Cook and stir for about 3 more minutes before stirring in the alcohol and adding the bay leaf as well as the rest of the ingredients.  Let the stew simmer for a few minutes more, as you gently stir, before adding in enough water to submerge the meat by a couple of inches.  Cover, bring the the stew to a boil, and it let cook for about an hour and fifteen minutes.  Add water as necessary, and stir occasionally to prevent scorching.

A good rule of thumb to follow is that the stew is generally ready once the meat starts to fall off the bone.  If you have already removed the bones, then the meat will be ready when it tenderizes and breaks apart easily.  Consider cooking the stew with some of the bones as this will enhance the flavor while adding more minerals as they are drawn out of the marrow.

Improvising Vegetables

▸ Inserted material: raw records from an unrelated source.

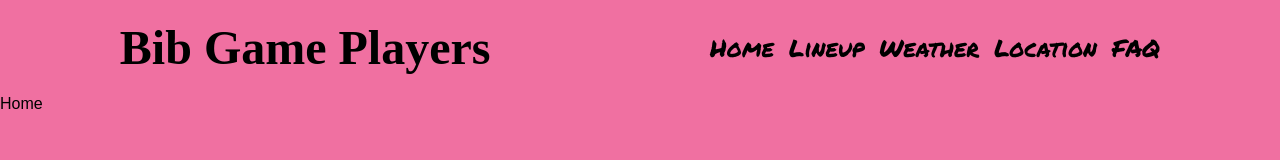
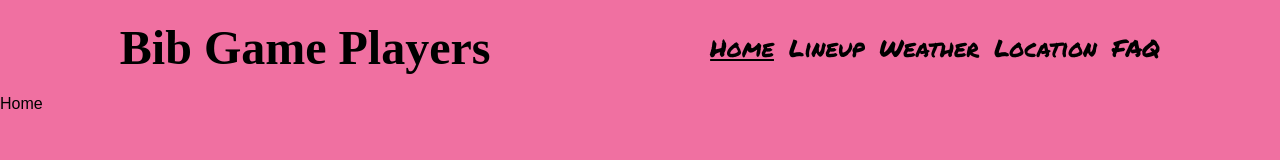
Before and after one commit to hippobobimus/football-organiser, a React (Create React App) app: page / in a window 1280 px wide. Shown: the top 160 px of the page. Built offline with nearby package versions, Linux system fonts and the light colour scheme; a web font is replaced by a local one.

Commit message:
added underlining of active navlink

```diff
--- a/src/components/menu/Menu.js
+++ b/src/components/menu/Menu.js
@@ -1,12 +1,11 @@
-import { NavLink } from 'react-router-dom';
 import * as Styled from './Menu.styles';
 
 function Menu({ items, isRow }) {
   const elements = items.map((item) =>
     <Styled.ListItem key={item.uid}>
-      <NavLink className={({ isActive }) => isActive ? 'active' : ''} to={item.path}>
+      <Styled.MenuNavLink to={item.path}>
         {item.text}
-      </NavLink>
+      </Styled.MenuNavLink>
     </Styled.ListItem>
   );
 
--- a/src/components/menu/Menu.styles.js
+++ b/src/components/menu/Menu.styles.js
@@ -1,3 +1,4 @@
+import { NavLink } from 'react-router-dom';
 import styled from 'styled-components';
 
 const ListItem = styled.li`
@@ -18,4 +19,11 @@ const MenuList = styled.ul`
   list-style: none;
 `;
 
-export { ListItem, MenuList };
+const MenuNavLink = styled(NavLink)`
+
+  &.active {
+    text-decoration: underline;
+  }
+`
+
+export { ListItem, MenuList, MenuNavLink };
```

A lot of people have differing opinions as to when to put the vegetables in a stew.  On one hand, if you put them in too early, they will be soft or on the verge of disintegration by the time the stew is finished.  On the other hand, if you wait too long, then the meat will be overcooked while the veggies will still be hard.  The reason that we mention putting in the onions early in the process is that searing them, along with the beef injects a lot of flavor into the stew.  However, you can always keep some onions aside and add them later if you prefer.

Another thing to keep in mind is that if you use a lot of carrots or potatoes, you will also need more water as they soak up the liquid while cooking.  Make sure to be attentive and add water as necessary.  Other than that, making rabbit stew is not that different than some of the more traditional varieties.  Try it for yourself, and chances are you’ll be surprised that rabbit meat can be so tasty.


3 Minute Paracord Knife Handle Wrap – Best Simple and Easy 550 Paracord Survival Handle Wrap

3 Minute Paracord Knife Handle Wrap – Best Simple and Easy 550 Paracord Survival Handle Wrap

Screen Shot 2015-08-01 at 8.32.33 PM

Screen Shot 2015-08-01 at 8.19.55 PM


In this Schrade Quick Tip Video, we’re going to show you a simple, easy way to wrap 550 para-cord around just about any knife handle to increase grip, comfort and extend your knife’s versa-tility.

Along the way we’ll show you how to avoid some dangerous mistakes that beginners make… AND share some Expert tips to wrapping your knife handles… in no time flat!